Shooting indoor sports action using a fast shutter speed, old, gloomy churches without flash or bright landscapes where you want to slow down the shutter speed to capture movement are just some of the many situations where you will need an extreme ISO to get better results.
ISO denotes how sensitive an image sensor is. Any change from the manufacturer’s native ISO (the lowest default, which produces the optimum image quality) will have some form of electrical signal modification that results in noise.
Most DSLRs have a native ISO of around 100 or 200; beyond that, at the extreme low end of the range, quality isn’t improved. However, some manufacturers offer lower ISO values in the menu, such as ISO 50. Others use a decimalised f-stop value to indicate when it falls below the native ISO.
Both are great for using wide apertures (for more on apertures, download our free f-stop chart for understanding aperture) or long shutter speeds in bright lighting conditions.
When using extreme ISO values above the highest setting, most cameras share the prefix letter H followed by an f-stop value to indicate when the ISO is being ‘pushed’ to the limit. Such images can be very noisy, but will allow you to carry on shooting in very dark conditions.
Step 1: Go manual
Turn off any ISO sensitivity control modes that automatically select a suitable ISO depending on the shutter speed and aperture. You should also switch off any Scene modes and select either Manual or a semi-automatic exposure mode.

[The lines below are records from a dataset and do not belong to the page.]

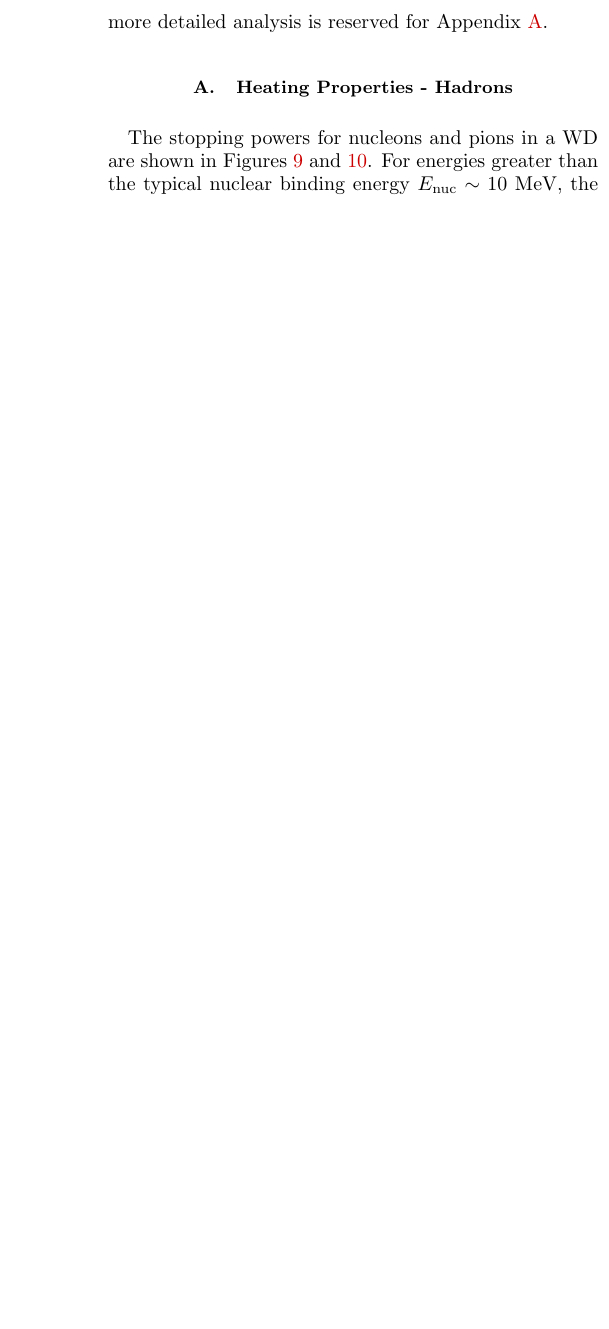
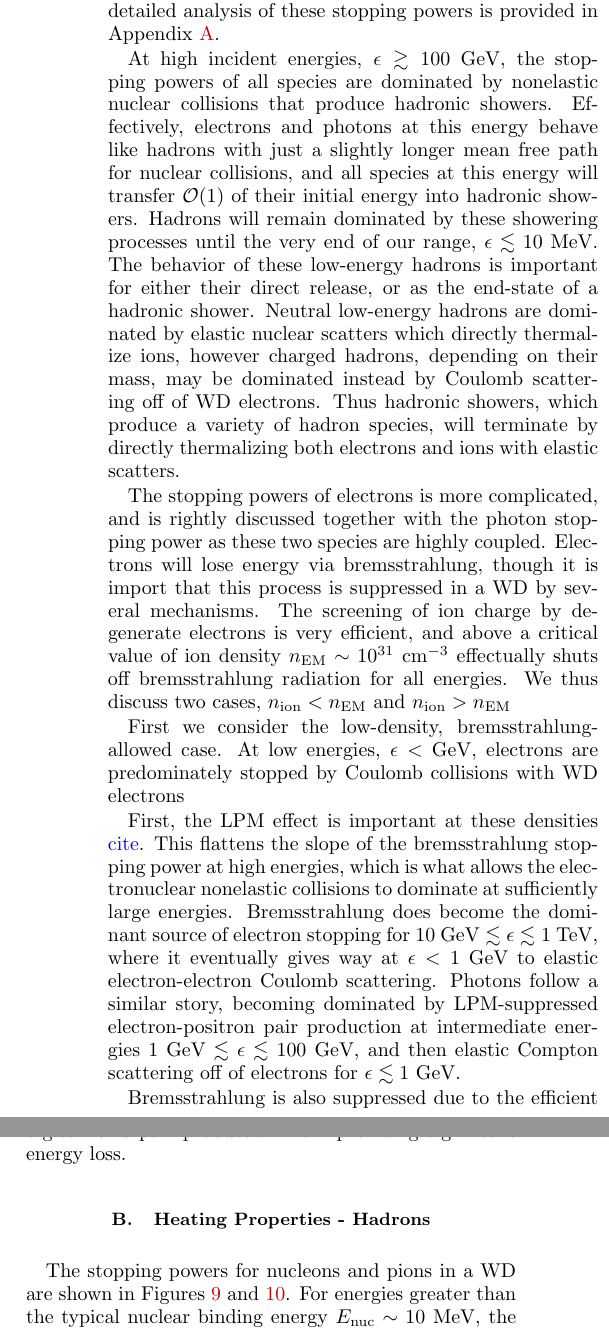
Before and after one commit to vijayoct27/Qballs, a LaTeX paper (White Dwarf Particle Detector.tex): part of one column of page 4 of 13 before the commit and two parts of the columns of page 4 of 14 after it, the two joined at a grey line, cut at the place of the change, the shorter picture padded with empty space. Compiled offline with pdfLaTeX; a LaTeX package or settings file that is missing is left out.

Commit message:
the EM heating section became a mess - I think I see how to sort it out now. This is still in progress, rather jumbled now

```diff
--- a/White Dwarf Particle Detector.tex
+++ b/White Dwarf Particle Detector.tex
@@ -31,6 +31,7 @@
 \newcommand{\LL}{\mathcal{L}}
 \newcommand{\HH}{\mathcal{H}}
 
+\newcommand{\TeV}{\text{TeV}}
 \newcommand{\GeV}{\text{GeV}}
 \newcommand{\MeV}{\text{MeV}}
 \newcommand{\keV}{\text{keV}}
@@ -199 +198,0 @@ An essential ingredient in this calculation is the stopping power $dE/dx$ of SM
-To this end, we summarize here as needed the dominant sources of energy loss for each species while a more detailed analysis is reserved for Appendix \ref{sec:appendix}.
@@ -200,3 +205,29 @@ To this end, we summarize here as needed the dominant sources of energy loss for
+The ranges of each incident species are plotted in Figure \ref{fig:something}, with the dominant energy loss mechanism indicated.
+A more detailed analysis of these stopping powers is provided in Appendix \ref{sec:appendix}.
+
+At high incident energies, $\epsilon \gtrsim 100~\GeV$, the stopping powers of all species are dominated by nonelastic nuclear collisions that produce hadronic showers.
+Effectively, electrons and photons at this energy behave like hadrons with just a slightly longer mean free path for nuclear collisions, and all species at this energy will transfer $\OO(1)$ of their initial energy into hadronic showers.
+Hadrons will remain dominated by these showering processes until the very end of our range, $\epsilon \lesssim 10~\MeV$.
+The behavior of these low-energy hadrons is important for either their direct release, or as the end-state of a hadronic shower.
+Neutral low-energy hadrons are dominated by elastic nuclear scatters which directly thermalize ions, however charged hadrons, depending on their mass, may be dominated instead by Coulomb scattering off of WD electrons.
+Thus hadronic showers, which produce a variety of hadron species, will terminate by directly thermalizing both electrons and ions with elastic scatters.
+
+The stopping powers of electrons is more complicated, and is rightly discussed together with the photon stopping power as these two species are highly coupled.
+Electrons will lose energy via bremsstrahlung, though it is import that this process is suppressed in a WD by several mechanisms.
+The screening of ion charge by degenerate electrons is very efficient, and above a critical value of ion density $n_\text{EM} \sim 10^{31} ~\text{cm}^{-3}$ effectually shuts off bremsstrahlung radiation for all energies.
+We thus discuss two cases, $n_\text{ion} < n_\text{EM}$ and $n_\text{ion} > n_\text{EM}$
+
+First we consider the low-density, bremsstrahlung-allowed case.
+At low energies, $\epsilon < \GeV$, electrons are predominately stopped by Coulomb collisions with WD electrons
+
+First, the LPM effect is important at these densities \textcolor{blue}{cite}.
+This flattens the slope of the bremsstrahlung stopping power at high energies, which is what allows the electronuclear nonelastic collisions to dominate at sufficiently large energies.
+Bremsstrahlung does become the dominant source of electron stopping for $10~\GeV \lesssim \epsilon \lesssim 1~\TeV$, where it eventually gives way at $\epsilon < 1~\GeV$ to elastic electron-electron Coulomb scattering.
+Photons follow a similar story, becoming dominated by LPM-suppressed electron-positron pair production at intermediate energies $1~\GeV \lesssim \epsilon \lesssim 100~\GeV$, and then elastic Compton scattering off of electrons for $\epsilon \lesssim 1~\GeV$.
+
+Bremsstrahlung is also suppressed due to the efficient charge screening of ions by degenerate electrons - above a critical value of ion density $n_\text{EM} \sim 10^{31} ~\text{cm}^{-3}$, this effectually shuts off bremsstrahlung radiation for all energies.  and pair production from providing significant energy loss.
+
+
 
 \subsection{Heating Properties - Hadrons}
 
```
Also changed, not shown: White Dwarf Particle Detector.pdf, White Dwarf Particle Detector.tex (9 more changed lines), 1 other file.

Step 2: Select the ISO
Most recent cameras will have a dedicated ISO button that’s located on the camera body. Locate the button on your camera and have a scroll through the ISO values from one end to the other to see if you have the L or H prefix.
Step 3: Reduce the noise
Any amplification or reduction of the electrical signal that’s been produced by light falling on the sensor’s CCD will suffer from noise. Dig into your DSLR’s menu and turn on any in-camera noise reduction for the very best results.